Malaysia Sets New COVID Case Record Amid Concerns About New Variant

A coronavirus outbreak in Malaysia that began in April is overwhelming hospitals in the Southeast Asian nation, prompting the government to impose a partial lockdown until June 7 as cases reach new highs.

Cases hit 7,289 on Tuesday, bringing the country's overall count to 525,889. The increase is five times more than Malaysia started with in January, and deaths have spiked to more than 2,300. The outbreak is the third worst in the region, following Indonesia and the Philippines.

Malaysian Health Director-General Noo Hisham Abdullah said Tuesday that the country must "prepare for the worst" as the outlook worsens.

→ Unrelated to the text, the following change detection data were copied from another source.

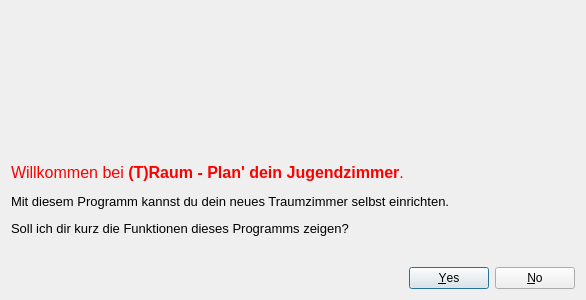
The window that welcomedialog.ui (benediktrauch/VectorDrawing) describes before a commit, drawn with Qt 5.
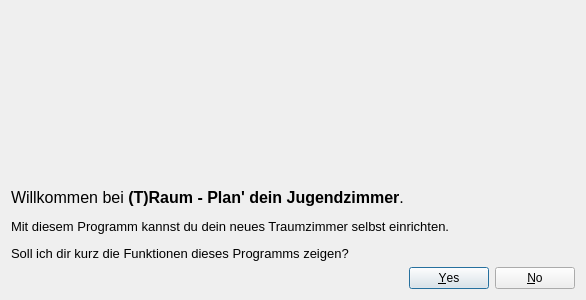
The same window after the commit. Icons and pictures are not drawn.

What changed in the file:
```diff
--- a/welcomedialog.ui
+++ b/welcomedialog.ui
@@ -14,7 +14,7 @@
    <string>Willkommen bei (T)Raum</string>
   </property>
   <layout class="QGridLayout" name="gridLayout">
-   <item row="2" column="0">
+   <item row="3" column="0">
     <widget class="QDialogButtonBox" name="buttonBox">
      <property name="orientation">
       <enum>Qt::Horizontal</enum>
@@ -24,6 +24,13 @@
      </property>
     </widget>
    </item>
+   <item row="2" column="0">
+    <widget class="QLabel" name="label">
+     <property name="text">
+      <string>&lt;html&gt;&lt;head/&gt;&lt;body&gt;&lt;p&gt;&lt;span style=&quot; font-size:12pt; color:#000000;&quot;&gt;Willkommen bei &lt;/span&gt;&lt;span style=&quot; font-size:12pt; font-weight:600; color:#000000;&quot;&gt;(T)Raum - Plan' dein Jugendzimmer&lt;/span&gt;&lt;span style=&quot; font-size:12pt; color:#000000;&quot;&gt;. &lt;/span&gt;&lt;/p&gt;&lt;p&gt;&lt;span style=&quot; font-size:10pt;&quot;&gt;Mit diesem Programm kannst du dein neues Traumzimmer selbst einrichten.&lt;/span&gt;&lt;/p&gt;&lt;p&gt;&lt;span style=&quot; font-size:10pt;&quot;&gt;Soll ich dir kurz die Funktionen dieses Programms zeigen?&lt;/span&gt;&lt;/p&gt;&lt;/body&gt;&lt;/html&gt;</string>
+     </property>
+    </widget>
+   </item>
    <item row="0" column="0">
     <widget class="QWidget" name="widget" native="true">
      <property name="sizePolicy">
@@ -32,17 +39,29 @@
        <verstretch>0</verstretch>
       </sizepolicy>
      </property>
+     <property name="minimumSize">
+      <size>
+       <width>0</width>
+       <height>80</height>
+      </size>
+     </property>
      <property name="styleSheet">
       <string notr="true">image: url(:/new/prefix1/Element 1.png);</string>
      </property>
     </widget>
    </item>
    <item row="1" column="0">
-    <widget class="QLabel" name="label">
-     <property name="text">
-      <string>&lt;html&gt;&lt;head/&gt;&lt;body&gt;&lt;p&gt;&lt;span style=&quot; font-size:12pt; color:#ff0000;&quot;&gt;Willkommen bei &lt;/span&gt;&lt;span style=&quot; font-size:12pt; font-weight:600; color:#ff0000;&quot;&gt;(T)Raum - Plan' dein Jugendzimmer&lt;/span&gt;&lt;span style=&quot; font-size:12pt; color:#ff0000;&quot;&gt;. &lt;/span&gt;&lt;/p&gt;&lt;p&gt;&lt;span style=&quot; font-size:10pt;&quot;&gt;Mit diesem Programm kannst du dein neues Traumzimmer selbst einrichten.&lt;/span&gt;&lt;/p&gt;&lt;p&gt;&lt;span style=&quot; font-size:10pt;&quot;&gt;Soll ich dir kurz die Funktionen dieses Programms zeigen?&lt;/span&gt;&lt;/p&gt;&lt;/body&gt;&lt;/html&gt;</string>
+    <spacer name="verticalSpacer">
+     <property name="orientation">
+      <enum>Qt::Vertical</enum>
      </property>
-    </widget>
+     <property name="sizeHint" stdset="0">
+      <size>
+       <width>20</width>
+       <height>40</height>
+      </size>
+     </property>
+    </spacer>
    </item>
   </layout>
  </widget>
```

Malaysia Vaccines
People wait to receive the AstraZeneca COVID-19 vaccine at a vaccination center in Kuala Lumpur, Malaysia, on May 21. Malaysian authorities reported more than 6,000 new coronavirus cases for the third consecutive day as the country continues to battle a third wave of infections. Photo by Annice Lyn/Getty Images

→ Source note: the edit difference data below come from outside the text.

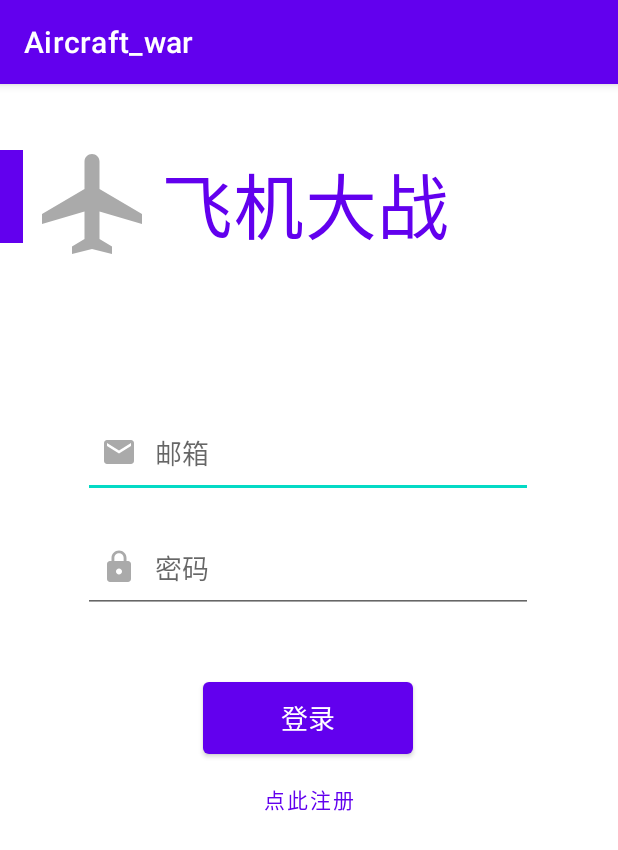
After one commit to Cynthia-jia/Aircraftwar_android, an Android app: the LoginActivity screen opened directly, with no data from a screen before it, on a phone screen of 412 x 824 dp. The commit adds this screen. Shown: the top 850 px of the screen. Run offline under Robolectric (Android 15) with nearby library versions, the phone set to English and light mode, and no system bars; 3 statements that could not run were skipped.

Commit message:
add login

```diff
--- a/app/src/main/AndroidManifest.xml
+++ b/app/src/main/AndroidManifest.xml
@@ -1,7 +1,7 @@
 <?xml version="1.0" encoding="utf-8"?>
 <manifest xmlns:android="http://schemas.android.com/apk/res/android"
     xmlns:tools="http://schemas.android.com/tools"
-    package="com.hit.aircraft_war" >
+    package="com.hit.aircraft_war">
 
     <application
         android:allowBackup="true"
@@ -12,12 +12,15 @@
         android:roundIcon="@mipmap/ic_launcher_round"
         android:supportsRtl="true"
         android:theme="@style/Theme.Aircraft_war"
-        tools:targetApi="31" >
+        tools:targetApi="31">
+        <activity
+            android:name=".LoginActivity"
+            android:exported="false" />
         <activity android:name=".RankActivity" />
         <activity android:name=".GameActivity" />
         <activity
             android:name=".MainActivity"
-            android:exported="true" >
+            android:exported="true">
             <intent-filter>
                 <action android:name="android.intent.action.MAIN" />
 
--- /dev/null
+++ b/app/src/main/java/com/hit/aircraft_war/LoginActivity.java
@@ -0,0 +1,24 @@
+package com.hit.aircraft_war;
+
+import androidx.appcompat.app.AppCompatActivity;
+
+import android.content.Intent;
+import android.os.Bundle;
+import android.widget.Button;
+
+public class LoginActivity extends AppCompatActivity {
+
+    Button login = findViewById(R.id.login_button);
+    Button register = findViewById(R.id.reg_button);
+
+    @Override
+    protected void onCreate(Bundle savedInstanceState) {
+        super.onCreate(savedInstanceState);
+        setContentView(R.layout.activity_login);
+
+        login.setOnClickListener(v -> {
+            Intent intent = new Intent(LoginActivity.this, MainActivity.class);
+            startActivity(intent);
+        });
+    }
+}
--- /dev/null
+++ b/app/src/main/res/drawable-v24/ic_baseline_airplanemode_active_24.xml
@@ -0,0 +1,5 @@
+<vector android:height="80dp"
+    android:viewportHeight="24" android:viewportWidth="24"
+    android:width="80dp" xmlns:android="http://schemas.android.com/apk/res/android">
+    <path android:fillColor="@android:color/darker_gray" android:pathData="M22,16v-2l-8.5,-5V3.5C13.5,2.67 12.83,2 12,2s-1.5,0.67 -1.5,1.5V9L2,14v2l8.5,-2.5V19L8,20.5L8,22l4,-1l4,1l0,-1.5L13.5,19v-5.5L22,16z"/>
+</vector>
--- /dev/null
+++ b/app/src/main/res/drawable-v24/ic_baseline_email_24.xml
@@ -0,0 +1,5 @@
+<vector android:height="24dp"
+    android:viewportHeight="24" android:viewportWidth="24"
+    android:width="24dp" xmlns:android="http://schemas.android.com/apk/res/android">
+    <path android:fillColor="@android:color/darker_gray" android:pathData="M20,4L4,4c-1.1,0 -1.99,0.9 -1.99,2L2,18c0,1.1 0.9,2 2,2h16c1.1,0 2,-0.9 2,-2L22,6c0,-1.1 -0.9,-2 -2,-2zM20,8l-8,5 -8,-5L4,6l8,5 8,-5v2z"/>
+</vector>
--- /dev/null
+++ b/app/src/main/res/drawable-v24/ic_baseline_lock_24.xml
@@ -0,0 +1,5 @@
+<vector android:height="24dp"
+    android:viewportHeight="24" android:viewportWidth="24"
+    android:width="24dp" xmlns:android="http://schemas.android.com/apk/res/android">
+    <path android:fillColor="@android:color/darker_gray" android:pathData="M18,8h-1L17,6c0,-2.76 -2.24,-5 -5,-5S7,3.24 7,6v2L6,8c-1.1,0 -2,0.9 -2,2v10c0,1.1 0.9,2 2,2h12c1.1,0 2,-0.9 2,-2L20,10c0,-1.1 -0.9,-2 -2,-2zM12,17c-1.1,0 -2,-0.9 -2,-2s0.9,-2 2,-2 2,0.9 2,2 -0.9,2 -2,2zM15.1,8L8.9,8L8.9,6c0,-1.71 1.39,-3.1 3.1,-3.1 1.71,0 3.1,1.39 3.1,3.1v2z"/>
+</vector>
--- /dev/null
+++ b/app/src/main/res/layout/activity_login.xml
@@ -0,0 +1,105 @@
+<?xml version="1.0" encoding="utf-8"?>
+<androidx.constraintlayout.widget.ConstraintLayout xmlns:android="http://schemas.android.com/apk/res/android"
+    xmlns:app="http://schemas.android.com/apk/res-auto"
+    xmlns:tools="http://schemas.android.com/tools"
+    android:layout_width="match_parent"
+    android:layout_height="match_parent"
+    tools:context=".LoginActivity">
+
+    <androidx.appcompat.widget.Toolbar
+        android:id="@+id/login_toolbar"
+        android:layout_width="15dp"
+        android:layout_height="62dp"
+        android:layout_marginTop="44dp"
+        android:background="?attr/colorPrimary"
+        android:theme="@style/ThemeOverlay.AppCompat.Dark.ActionBar"
+        app:layout_constraintEnd_toEndOf="parent"
+        app:layout_constraintHorizontal_bias="0.0"
+        app:layout_constraintStart_toStartOf="parent"
+        app:layout_constraintTop_toTopOf="parent"
+        app:popupTheme="@style/ThemeOverlay.AppCompat.Light">
+
+    </androidx.appcompat.widget.Toolbar>
+
+    <TextView
+        android:id="@+id/textView"
+        android:layout_width="wrap_content"
+        android:layout_height="wrap_content"
+        android:layout_marginStart="92dp"
+        android:text="@string/welcome"
+        android:textColor="@color/purple_500"
+        android:textSize="48sp"
+        app:layout_constraintBottom_toBottomOf="@+id/login_toolbar"
+        app:layout_constraintStart_toEndOf="@+id/login_toolbar"
+        app:layout_constraintTop_toTopOf="@+id/login_toolbar"
+        app:layout_constraintVertical_bias="0.0" />
+
+    <EditText
+        android:id="@+id/login_emailAddress"
+        android:layout_width="300dp"
+        android:layout_height="60dp"
+        android:layout_marginTop="100dp"
+        android:drawableStart="@drawable/ic_baseline_email_24"
+        android:drawablePadding="12dp"
+        android:ems="10"
+        android:hint="@string/login_emailAddress"
+        android:importantForAutofill="no"
+        android:inputType="textEmailAddress"
+        android:paddingStart="12dp"
+        app:layout_constraintEnd_toEndOf="parent"
+        app:layout_constraintHorizontal_bias="0.495"
+        app:layout_constraintStart_toStartOf="parent"
+        app:layout_constraintTop_toBottomOf="@+id/textView" />
+
+    <EditText
+        android:id="@+id/login_password"
+        android:layout_width="300dp"
+        android:layout_height="60dp"
+        android:drawableStart="@drawable/ic_baseline_lock_24"
+        android:drawablePadding="12dp"
+        android:ems="10"
+        android:hint="@string/login_password"
+        android:importantForAutofill="no"
+        android:inputType="textPassword"
+        android:paddingStart="12dp"
+        app:layout_constraintBottom_toBottomOf="parent"
+        app:layout_constraintEnd_toEndOf="@+id/login_emailAddress"
+        app:layout_constraintHorizontal_bias="0.0"
+        app:layout_constraintStart_toStartOf="@+id/login_emailAddress"
+        app:layout_constraintTop_toBottomOf="@+id/login_emailAddress"
+        app:layout_constraintVertical_bias="0.038" />
+
+    <Button
+        android:id="@+id/login_button"
+        style="@style/Widget.MaterialComponents.Button"
+        android:layout_width="140dp"
+        android:layout_height="60dp"
+        android:layout_marginTop="40dp"
+        android:text="@string/login"
+        android:textAppearance="@style/TextAppearance.AppCompat.Medium"
+        app:layout_constraintEnd_toEndOf="@+id/login_password"
+        app:layout_constraintStart_toStartOf="@+id/login_password"
+        app:layout_constraintTop_toBottomOf="@+id/login_password" />
+
+    <Button
+        android:id="@+id/reg_button"
+        style="@style/Widget.MaterialComponents.Button.TextButton"
+        android:layout_width="wrap_content"
+        android:layout_height="wrap_content"
+        android:text="@string/register"
+        app:layout_constraintEnd_toEndOf="@+id/login_button"
+        app:layout_constraintStart_toStartOf="@+id/login_button"
+        app:layout_constraintTop_toBottomOf="@+id/login_button" />
+
+    <ImageView
+        android:id="@+id/imageView"
+        android:layout_width="wrap_content"
+        android:layout_height="wrap_content"
+        android:contentDescription="@string/planelogo"
+        app:layout_constraintBottom_toBottomOf="@+id/textView"
+        app:layout_constraintEnd_toStartOf="@+id/textView"
+        app:layout_constraintStart_toEndOf="@+id/login_toolbar"
+        app:layout_constraintTop_toTopOf="@+id/textView"
+        app:srcCompat="@drawable/ic_baseline_airplanemode_active_24" />
+
+</androidx.constraintlayout.widget.ConstraintLayout>
--- a/app/src/main/res/values/colors.xml
+++ b/app/src/main/res/values/colors.xml
@@ -7,4 +7,5 @@
     <color name="teal_700">#FF018786</color>
     <color name="black">#FF000000</color>
     <color name="white">#FFFFFFFF</color>
+    <color name="dark_grey">#AEADAD</color>
 </resources>
--- a/app/src/main/res/values/strings.xml
+++ b/app/src/main/res/values/strings.xml
@@ -11,4 +11,10 @@
     <string name="user">用户名</string>
     <string name="score">得分</string>
     <string name="playTime">游戏时间</string>
+    <string name="welcome">飞机大战</string>
+    <string name="login_emailAddress">邮箱</string>
+    <string name="login_password">密码</string>
+    <string name="login">登录</string>
+    <string name="register">点此注册</string>
+    <string name="planelogo">planelogo</string>
 </resources>
```
Also changed, not shown: 1 other file.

For more reporting from the Associated Press, see below:

The worsening outbreak in Malaysia has sparked alarm and is spilling over into neighboring Thailand, which recently discovered a more infectious variant in its south believed to have come from Malaysia.

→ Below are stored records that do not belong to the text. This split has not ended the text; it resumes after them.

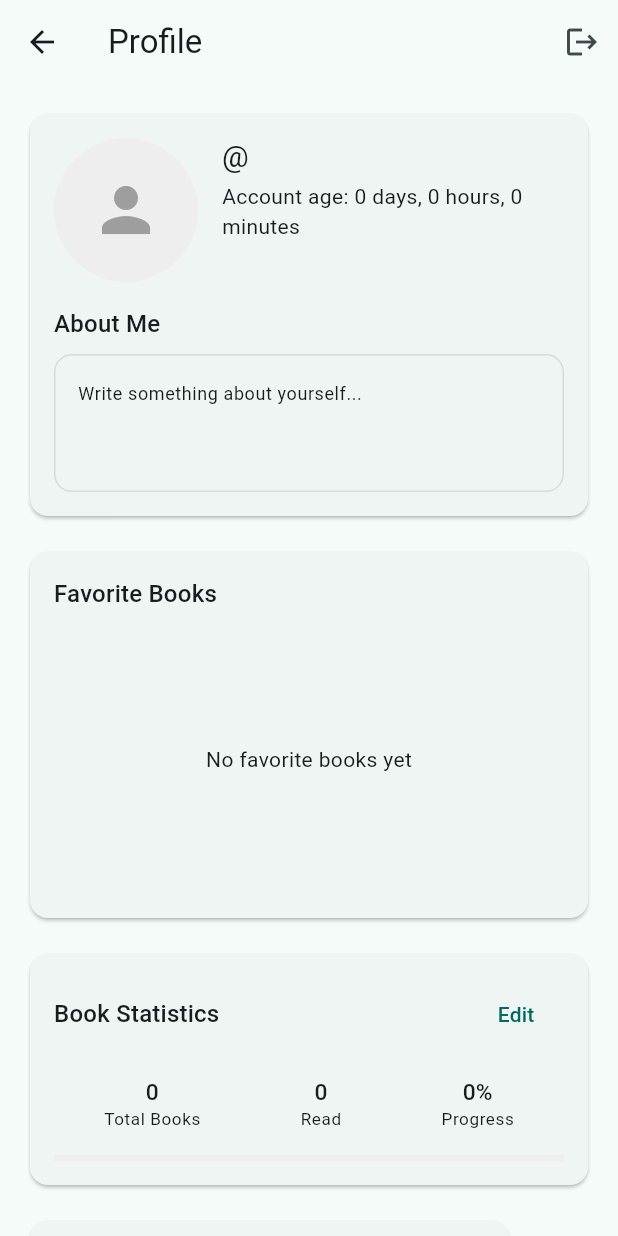
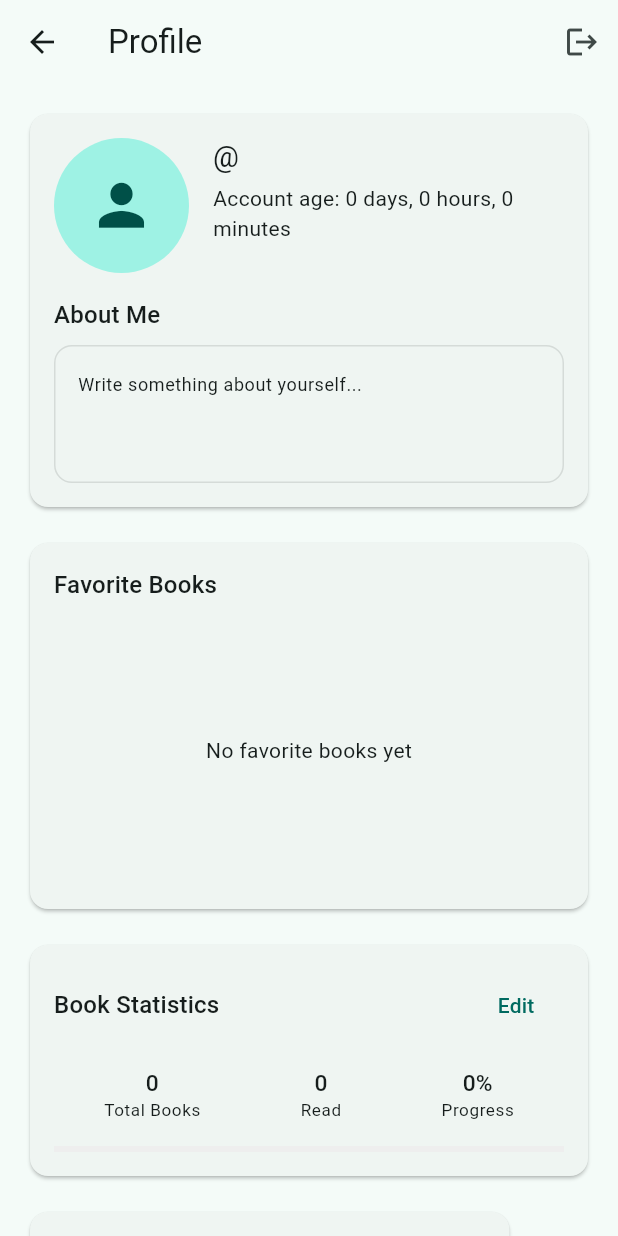
Before and after one commit to art-was-here/mybooknook, a Flutter app: the ProfileScreen screen opened by its route, after a tap on "Edit", on a phone screen of 412 x 824 dp. Run offline on Flutter 3.47's test engine with Material 3 defaults, Android fonts, the phone set to English and light mode, and no system bars; our stand-ins replace cloud_firestore, firebase_auth, firebase_core, flutter_expandable_fab, google_sign_in, image_picker and 3 more; missing offline and left inert: barcode_scan2, google_mlkit_text_recognition, googleapis; accounts and stored records are empty.

Commit message:
add username page + username on profile

```diff
--- a/lib/screens/profile_screen.dart
+++ b/lib/screens/profile_screen.dart
@@ -6,6 +6,7 @@ import 'dart:io';
 import 'dart:convert';
 import 'package:flutter/services.dart';
 import 'package:shared_preferences/shared_preferences.dart';
+import 'package:intl/intl.dart';
 import '../models/settings.dart' as app_settings;
 
 class ProfileScreen extends StatefulWidget {
@@ -50,6 +51,8 @@ class _ProfileScreenState extends State<ProfileScreen> {
   int _totalBooks = 0;
   int _totalPages = 0;
   List<Map<String, dynamic>> _favoriteBooks = [];
+  String _username = '';
+  DateTime? _birthday;
 
   @override
   void initState() {
@@ -70,6 +73,22 @@ class _ProfileScreenState extends State<ProfileScreen> {
   Future<void> _initializeData() async {
     print('DEBUG: -------- Profile Loading Process Started --------');
     print('DEBUG: Starting initialization');
+
+    // Load user data from Firestore
+    final user = FirebaseAuth.instance.currentUser;
+    if (user != null) {
+      final userDoc = await FirebaseFirestore.instance
+          .collection('users')
+          .doc(user.uid)
+          .get();
+
+      if (userDoc.exists) {
+        setState(() {
+          _username = userDoc.data()!['displayName'] ?? '';
+          _birthday = userDoc.data()!['birthday']?.toDate();
+        });
+      }
+    }
 
     // Load cached data first
     await _loadCachedData();
@@ -501,61 +520,7 @@ class _ProfileScreenState extends State<ProfileScreen> {
                   child: Column(
                     crossAxisAlignment: CrossAxisAlignment.start,
                     children: [
-                      Row(
-                        crossAxisAlignment: CrossAxisAlignment.start,
-                        children: [
-                          // Profile Photo
-                          Container(
-                            width: 96, // 20% smaller than original 120
-                            height: 96,
-                            decoration: BoxDecoration(
-                              shape: BoxShape.circle,
-                              image: _base64Image != null
-                                  ? DecorationImage(
-                                      image: MemoryImage(
-                                          base64Decode(_base64Image!)),
-                                      fit: BoxFit.cover,
-                                    )
-                                  : null,
-                              color: Colors.grey[200],
-                            ),
-                            child: _base64Image == null
-                                ? const Icon(
-                                    Icons.person,
-                                    size: 48,
-                                    color: Colors.grey,
-                                  )
-                                : null,
-                          ),
-                          const SizedBox(width: 16),
-                          // Username and Account Age
-                          Expanded(
-                            child: Column(
-                              crossAxisAlignment: CrossAxisAlignment.start,
-                              children: [
-                                Text(
-                                  '@${user?.displayName ?? 'user'}',
-                                  style: Theme.of(context)
-                                      .textTheme
-                                      .titleLarge
-                                      ?.copyWith(
-                                        fontSize: Theme.of(context)
-                                                .textTheme
-                                                .titleLarge!
-                                                .fontSize! *
-                                            0.9,
-                                      ),
-                                ),
-                                const SizedBox(height: 4),
-                                Text(
-                                  'Account age: $days days, $hours hours, $minutes minutes',
-                                  style: Theme.of(context).textTheme.bodyMedium,
-                                ),
-                              ],
-                            ),
-                          ),
-                        ],
-                      ),
+                      _buildProfileHeader(),
                       const SizedBox(height: 16),
                       // About Me Section
                       Text(
@@ -853,6 +818,54 @@ class _ProfileScreenState extends State<ProfileScreen> {
     );
   }
 
+  Widget _buildProfileHeader() {
+    final user = FirebaseAuth.instance.currentUser;
+    final accountCreationTime = user?.metadata.creationTime;
+    final accountAge = accountCreationTime != null
+        ? DateTime.now().difference(accountCreationTime)
+        : const Duration();
+    final days = accountAge.inDays;
+    final hours = accountAge.inHours % 24;
+    final minutes = accountAge.inMinutes % 60;
+
+    return Row(
+      crossAxisAlignment: CrossAxisAlignment.start,
+      children: [
+        // Profile Photo
+        CircleAvatar(
+          radius: 45,
+          backgroundImage: _base64Image != null
+              ? MemoryImage(base64Decode(_base64Image!))
+              : null,
+          child:
+              _base64Image == null ? const Icon(Icons.person, size: 45) : null,
+        ),
+        const SizedBox(width: 16),
+        // Username and Account Age
+        Expanded(
+          child: Column(
+            crossAxisAlignment: CrossAxisAlignment.start,
+            children: [
+              Text(
+                '@$_username',
+                style: Theme.of(context).textTheme.headlineSmall?.copyWith(
+                      fontSize:
+                          Theme.of(context).textTheme.headlineSmall!.fontSize! *
+                              0.8,
+                    ),
+              ),
+              const SizedBox(height: 4),
+              Text(
+                'Account age: $days days, $hours hours, $minutes minutes',
+                style: Theme.of(context).textTheme.bodyMedium,
+              ),
+            ],
+          ),
+        ),
+      ],
+    );
+  }
+
   Widget _buildStatColumn(String label, String value) {
     final titleStyle = Theme.of(context).textTheme.titleMedium?.copyWith(
           fontSize: Theme.of(context).textTheme.titleMedium!.fontSize! * 0.95,
--- a/pubspec.yaml
+++ b/pubspec.yaml
@@ -27,6 +27,7 @@ dependencies:
   google_mlkit_text_recognition: ^0.15.0
   image_picker: ^1.0.7
   firebase_storage: ^11.5.6
+  intl: ^0.19.0
 
 flutter_launcher_icons:
   android: true
```
Also changed, not shown: lib/main.dart (+21 -4 lines), lib/screens/username_setup_screen.dart (added, +158 -0 lines), pubspec.lock.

Senior Minister Ismail Sabri Yaakob expressed concern Tuesday that the number of infected children has grown eight-fold to 64,046 so far this year, from just over 8,000 at the end of last year. Two-thirds are under 12, including 6,290 babies under 18 months old, he said.

The government has shut all schools, prohibited dining in restaurants and banned social activities and inter-state travel, but has resisted calls for a full lockdown because of fears it would cause an economic catastrophe.

Instead, restrictions were tightened Tuesday with more people made to work from home, business operating hours shortened and consumers allowed to shop at malls for only two hours. The capacity and frequency of public transport have also been cut by half, causing longer lines and bigger crowds at bus and train stations.

Malaysia aims to vaccine 80 percent of its population by next year and has ramped up its inoculation program, with nearly 2.5 million of its 33 million people having received at least one dose of vaccine. Still, officials are worried about the rapid spread of the virus, especially clusters involving new variants originating in South Africa and India.

The outbreak has spilled into Thailand, which has locked down several southern villages along the Malaysian border after identifying infections involving the South African variant that is thought to be more contagious. It was believed to have been spread by an infected person who crossed the border from Malaysia.

Thailand has also seen a recent surge, with confirmed cases rising to 135,439, including 832 deaths. It will begin its national vaccination campaign on June 7 and hopes to vaccinate 70 percent of the estimated 70 million people living in the country by the end of the year. It has administered 2.91 million doses so far, using vaccines from AstraZeneca and China's Sinovac.

Health officials have called on the government to quickly diversify its vaccine procurement. Only four vaccines have so far been authorized for use in Thailand and only two have been administered: AstraZeneca and Sinovac. The AstraZeneca vaccine is to be locally manufactured and play a key role in the inoculation effort.

Critics of Thailand's handling of the crisis say local business interests played a role in delaying and limiting vaccination efforts.

Food and Drugs Administration Secretary-General Paisarn Dankum said the government will consider later this week whether to approve a vaccine made by China's Sinopharm.

A medical staffer walks outside a vaccination center in Kepong, Malaysia, on May 25. AP Photo/Vincent Thian